» **Exercise brief**:
Since the entries below must stay intact, return each one exactly.

___ Supplied records

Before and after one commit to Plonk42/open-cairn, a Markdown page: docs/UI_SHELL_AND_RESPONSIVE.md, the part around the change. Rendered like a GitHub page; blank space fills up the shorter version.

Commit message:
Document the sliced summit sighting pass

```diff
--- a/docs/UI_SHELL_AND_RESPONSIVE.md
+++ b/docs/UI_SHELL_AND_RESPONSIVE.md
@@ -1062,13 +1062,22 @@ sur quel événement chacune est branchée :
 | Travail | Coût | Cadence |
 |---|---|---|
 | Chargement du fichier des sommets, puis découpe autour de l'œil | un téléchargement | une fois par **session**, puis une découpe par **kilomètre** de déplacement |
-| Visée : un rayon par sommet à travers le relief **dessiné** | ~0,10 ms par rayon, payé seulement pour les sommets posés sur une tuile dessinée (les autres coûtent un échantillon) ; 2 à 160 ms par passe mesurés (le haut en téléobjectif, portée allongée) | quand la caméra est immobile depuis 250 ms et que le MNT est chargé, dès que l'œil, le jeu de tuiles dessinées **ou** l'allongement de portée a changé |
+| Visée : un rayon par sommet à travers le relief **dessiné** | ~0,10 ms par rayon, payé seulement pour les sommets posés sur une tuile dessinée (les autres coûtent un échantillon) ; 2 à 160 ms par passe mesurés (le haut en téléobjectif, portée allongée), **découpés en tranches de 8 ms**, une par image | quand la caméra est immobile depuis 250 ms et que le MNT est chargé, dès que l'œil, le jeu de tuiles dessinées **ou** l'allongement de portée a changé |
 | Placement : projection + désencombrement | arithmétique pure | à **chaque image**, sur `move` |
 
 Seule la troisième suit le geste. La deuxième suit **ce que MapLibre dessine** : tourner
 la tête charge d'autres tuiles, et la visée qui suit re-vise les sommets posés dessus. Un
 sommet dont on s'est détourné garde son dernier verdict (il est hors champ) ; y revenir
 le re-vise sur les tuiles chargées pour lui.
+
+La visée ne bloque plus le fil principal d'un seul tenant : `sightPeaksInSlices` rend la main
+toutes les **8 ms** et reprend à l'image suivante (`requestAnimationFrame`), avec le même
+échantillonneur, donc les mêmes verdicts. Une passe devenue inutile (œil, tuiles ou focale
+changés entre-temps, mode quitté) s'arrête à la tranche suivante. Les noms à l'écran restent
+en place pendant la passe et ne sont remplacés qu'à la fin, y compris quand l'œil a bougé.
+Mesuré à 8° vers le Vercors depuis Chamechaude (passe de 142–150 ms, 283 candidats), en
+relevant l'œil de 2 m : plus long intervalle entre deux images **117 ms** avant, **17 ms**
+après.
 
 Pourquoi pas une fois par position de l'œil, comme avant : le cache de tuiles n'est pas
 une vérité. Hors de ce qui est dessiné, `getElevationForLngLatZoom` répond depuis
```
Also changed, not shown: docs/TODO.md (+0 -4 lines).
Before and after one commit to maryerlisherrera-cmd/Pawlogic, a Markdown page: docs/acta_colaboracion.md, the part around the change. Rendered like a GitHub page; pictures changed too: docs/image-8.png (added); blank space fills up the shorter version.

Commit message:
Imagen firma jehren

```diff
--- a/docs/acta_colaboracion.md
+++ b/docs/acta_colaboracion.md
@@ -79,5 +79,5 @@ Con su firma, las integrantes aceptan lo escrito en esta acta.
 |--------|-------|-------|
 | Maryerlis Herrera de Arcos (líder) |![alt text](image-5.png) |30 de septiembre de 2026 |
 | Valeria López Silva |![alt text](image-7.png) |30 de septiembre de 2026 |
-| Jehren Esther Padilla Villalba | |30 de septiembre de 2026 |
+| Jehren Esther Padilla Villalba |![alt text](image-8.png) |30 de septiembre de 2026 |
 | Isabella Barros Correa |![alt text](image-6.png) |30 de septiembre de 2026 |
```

______

» **Answer to this task**:
Before and after one commit to Plonk42/open-cairn, a Markdown page: docs/UI_SHELL_AND_RESPONSIVE.md, the part around the change. Rendered like a GitHub page; blank space fills up the shorter version.

Commit message:
Document the sliced summit sighting pass

```diff
--- a/docs/UI_SHELL_AND_RESPONSIVE.md
+++ b/docs/UI_SHELL_AND_RESPONSIVE.md
@@ -1062,13 +1062,22 @@ sur quel événement chacune est branchée :
 | Travail | Coût | Cadence |
 |---|---|---|
 | Chargement du fichier des sommets, puis découpe autour de l'œil | un téléchargement | une fois par **session**, puis une découpe par **kilomètre** de déplacement |
-| Visée : un rayon par sommet à travers le relief **dessiné** | ~0,10 ms par rayon, payé seulement pour les sommets posés sur une tuile dessinée (les autres coûtent un échantillon) ; 2 à 160 ms par passe mesurés (le haut en téléobjectif, portée allongée) | quand la caméra est immobile depuis 250 ms et que le MNT est chargé, dès que l'œil, le jeu de tuiles dessinées **ou** l'allongement de portée a changé |
+| Visée : un rayon par sommet à travers le relief **dessiné** | ~0,10 ms par rayon, payé seulement pour les sommets posés sur une tuile dessinée (les autres coûtent un échantillon) ; 2 à 160 ms par passe mesurés (le haut en téléobjectif, portée allongée), **découpés en tranches de 8 ms**, une par image | quand la caméra est immobile depuis 250 ms et que le MNT est chargé, dès que l'œil, le jeu de tuiles dessinées **ou** l'allongement de portée a changé |
 | Placement : projection + désencombrement | arithmétique pure | à **chaque image**, sur `move` |
 
 Seule la troisième suit le geste. La deuxième suit **ce que MapLibre dessine** : tourner
 la tête charge d'autres tuiles, et la visée qui suit re-vise les sommets posés dessus. Un
 sommet dont on s'est détourné garde son dernier verdict (il est hors champ) ; y revenir
 le re-vise sur les tuiles chargées pour lui.
+
+La visée ne bloque plus le fil principal d'un seul tenant : `sightPeaksInSlices` rend la main
+toutes les **8 ms** et reprend à l'image suivante (`requestAnimationFrame`), avec le même
+échantillonneur, donc les mêmes verdicts. Une passe devenue inutile (œil, tuiles ou focale
+changés entre-temps, mode quitté) s'arrête à la tranche suivante. Les noms à l'écran restent
+en place pendant la passe et ne sont remplacés qu'à la fin, y compris quand l'œil a bougé.
+Mesuré à 8° vers le Vercors depuis Chamechaude (passe de 142–150 ms, 283 candidats), en
+relevant l'œil de 2 m : plus long intervalle entre deux images **117 ms** avant, **17 ms**
+après.
 
 Pourquoi pas une fois par position de l'œil, comme avant : le cache de tuiles n'est pas
 une vérité. Hors de ce qui est dessiné, `getElevationForLngLatZoom` répond depuis
```
Also changed, not shown: docs/TODO.md (+0 -4 lines).
Before and after one commit to maryerlisherrera-cmd/Pawlogic, a Markdown page: docs/acta_colaboracion.md, the part around the change. Rendered like a GitHub page; pictures changed too: docs/image-8.png (added); blank space fills up the shorter version.

Commit message:
Imagen firma jehren

```diff
--- a/docs/acta_colaboracion.md
+++ b/docs/acta_colaboracion.md
@@ -79,5 +79,5 @@ Con su firma, las integrantes aceptan lo escrito en esta acta.
 |--------|-------|-------|
 | Maryerlis Herrera de Arcos (líder) |![alt text](image-5.png) |30 de septiembre de 2026 |
 | Valeria López Silva |![alt text](image-7.png) |30 de septiembre de 2026 |
-| Jehren Esther Padilla Villalba | |30 de septiembre de 2026 |
+| Jehren Esther Padilla Villalba |![alt text](image-8.png) |30 de septiembre de 2026 |
 | Isabella Barros Correa |![alt text](image-6.png) |30 de septiembre de 2026 |
```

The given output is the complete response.